Those that back the food producers cite common talking points: the government shouldn’t decide what children eat, and the USDA’s more stringent standards put too much pressure on schools that are already struggling to work within their budgets. Those who back the USDA cite anger that lobbyists are trying to maintain the status quo (and, perhaps, their profit margins) at the expense of schoolchildren and their health. “They are making sure that two of the biggest problems in the school lunch program, pizza and french fries, are untouched,” Center for Science in the Public Interest (CSPI) nutrition advocate Margo Wootan told the Post.

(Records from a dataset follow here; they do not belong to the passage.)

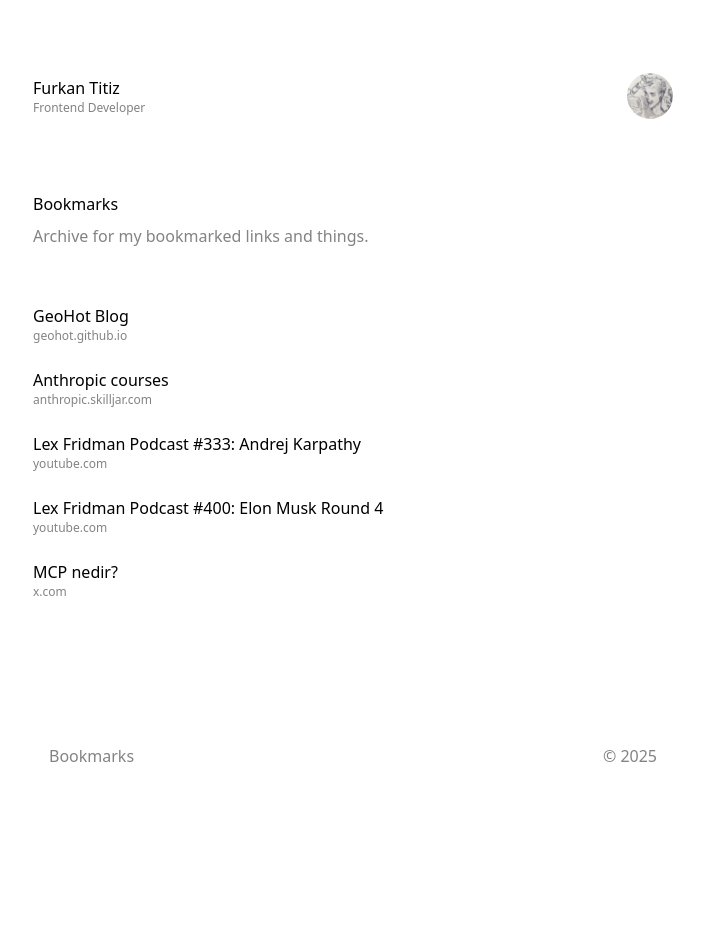
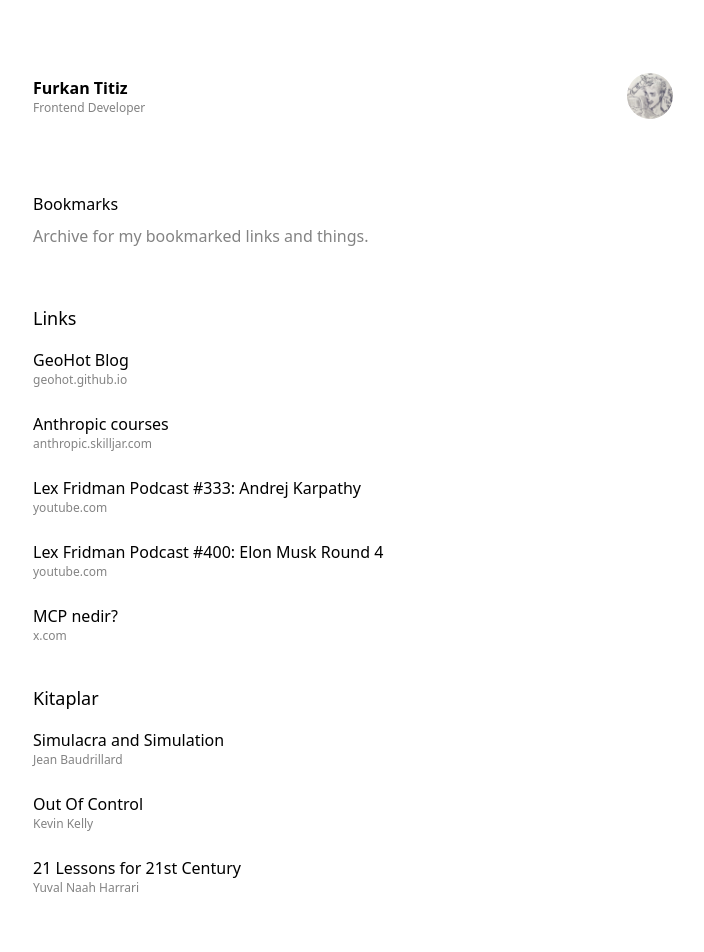
Before and after one commit to qrphy/homepage, a Next.js app: page /bookmarks in a window 1280 px wide. Shown: the top 952 px of the page, without its empty margins (287-991 px from the left). Before the commit the page ends 800 px from the top, so only its background shows below. Built offline with nearby package versions, Linux system fonts and the light colour scheme.

Commit message:
update bookmarks

```diff
--- /dev/null
+++ b/src/app/bookmarks/data.ts
@@ -0,0 +1,44 @@
+export type Bookmark = {
+  title: string;
+  url: string;
+  host: string;
+};
+
+export const linkBookmarks: Bookmark[] = [
+  {
+    title: "GeoHot Blog",
+    url: "https://geohot.github.io/blog/",
+    host: "geohot.github.io",
+  },
+  {
+    title: "Anthropic courses",
+    url: "https://anthropic.skilljar.com",
+    host: "anthropic.skilljar.com",
+  },
+  {
+    title: "Lex Fridman Podcast #333: Andrej Karpathy",
+    url: "https://youtu.be/cdiD-9MMpb0?si=PZxMlg7AYpCmBvti",
+    host: "youtube.com",
+  },
+  {
+    title: "Lex Fridman Podcast #400: Elon Musk Round 4",
+    url: "https://youtu.be/JN3KPFbWCy8?si=nt562R_J1RER3_08",
+    host: "youtube.com",
+  },
+  {
+    title: "MCP nedir?",
+    url: "https://x.com/benfurkankilic/status/1962821941095739802",
+    host: "x.com",
+  },
+];
+
+export type BookBookmark = {
+  title: string;
+  author: string;
+};
+
+export const bookBookmarks: BookBookmark[] = [
+  { title: "Simulacra and Simulation", author: "Jean Baudrillard" },
+  { title: "Out Of Control", author: "Kevin Kelly" },
+  { title: "21 Lessons for 21st Century", author: "Yuval Naah Harrari" },
+];
--- a/src/app/bookmarks/page.tsx
+++ b/src/app/bookmarks/page.tsx
@@ -1,36 +1,4 @@
-type Bookmark = {
-  title: string;
-  url: string;
-  host: string;
-};
-
-const bookmarks: Bookmark[] = [
-  {
-    title: "GeoHot Blog",
-    url: "https://geohot.github.io/blog/",
-    host: "geohot.github.io",
-  },
-  {
-    title: "Anthropic courses",
-    url: "https://anthropic.skilljar.com",
-    host: "anthropic.skilljar.com",
-  },
-  {
-    title: "Lex Fridman Podcast #333: Andrej Karpathy",
-    url: "https://youtu.be/cdiD-9MMpb0?si=PZxMlg7AYpCmBvti",
-    host: "youtube.com",
-  },
-  {
-    title: "Lex Fridman Podcast #400: Elon Musk Round 4",
-    url: "https://youtu.be/JN3KPFbWCy8?si=nt562R_J1RER3_08",
-    host: "youtube.com",
-  },
-  {
-    title: "MCP nedir?",
-    url: "https://x.com/benfurkankilic/status/1962821941095739802",
-    host: "x.com",
-  },
-];
+import { Bookmark, linkBookmarks, bookBookmarks, BookBookmark } from "./data";
 
 function BookmarkItem({ title, url, host }: Bookmark) {
   return (
@@ -50,6 +18,15 @@
   );
 }
 
+function BookItem({ title, author }: BookBookmark) {
+  return (
+    <li className="mb-6">
+      <h2 className="text-base">{title}</h2>
+      <p className="ct-color text-xs">{author}</p>
+    </li>
+  );
+}
+
 export default function Bookmarks() {
   return (
     <div className="w-full">
@@ -58,11 +35,27 @@
         <p className="ct-color">Archive for my bookmarked links and things.</p>
       </div>
 
-      <ul aria-label="Bookmarks">
-        {bookmarks.map((b) => (
-          <BookmarkItem key={b.url} {...b} />
-        ))}
-      </ul>
+      <section className="mb-10">
+        <h2 className="text-lg font-medium mb-4">Links</h2>
+        <ul aria-label="Links">
+          {linkBookmarks.map((b) => (
+            <BookmarkItem key={b.url} {...b} />
+          ))}
+        </ul>
+      </section>
+
+      <section>
+        <h2 className="text-lg font-medium mb-4">Kitaplar</h2>
+        <ul aria-label="Books">
+          {bookBookmarks.length === 0 ? (
+            <li className="ct-color text-sm">Henüz eklenmiş kitap yok.</li>
+          ) : (
+            bookBookmarks.map((b) => (
+              <BookItem key={`${b.title}-${b.author}`} {...b} />
+            ))
+          )}
+        </ul>
+      </section>
     </div>
   );
 }
--- a/src/app/components/Header.tsx
+++ b/src/app/components/Header.tsx
@@ -6,7 +6,7 @@
     <header className="w-full h-[12rem] flex items-center">
       <div className="flex justify-between items-center w-full">
         <div>
-          <Link href="/" className="text-base font-medium">
+          <Link href="/" className="text-base font-bold">
             Furkan Titiz
           </Link>
           <p className="text-xs font-medium ct-color">Frontend Developer</p>
```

But the USDA is not backing down, noting that their improved school lunch proposal is based on recommendations made by the Institute of Medicine (described as “the health arm of the National Academy of Sciences”) and is necessary to cut down on the childhood obesity epidemic. “While it’s unfortunate that some members of Congress continue to put special interests ahead of the health of America’s children, USDA remains committed to practical, science-based standards for school meals,” said USDA spokeswoman Courtney Rowe in a statement.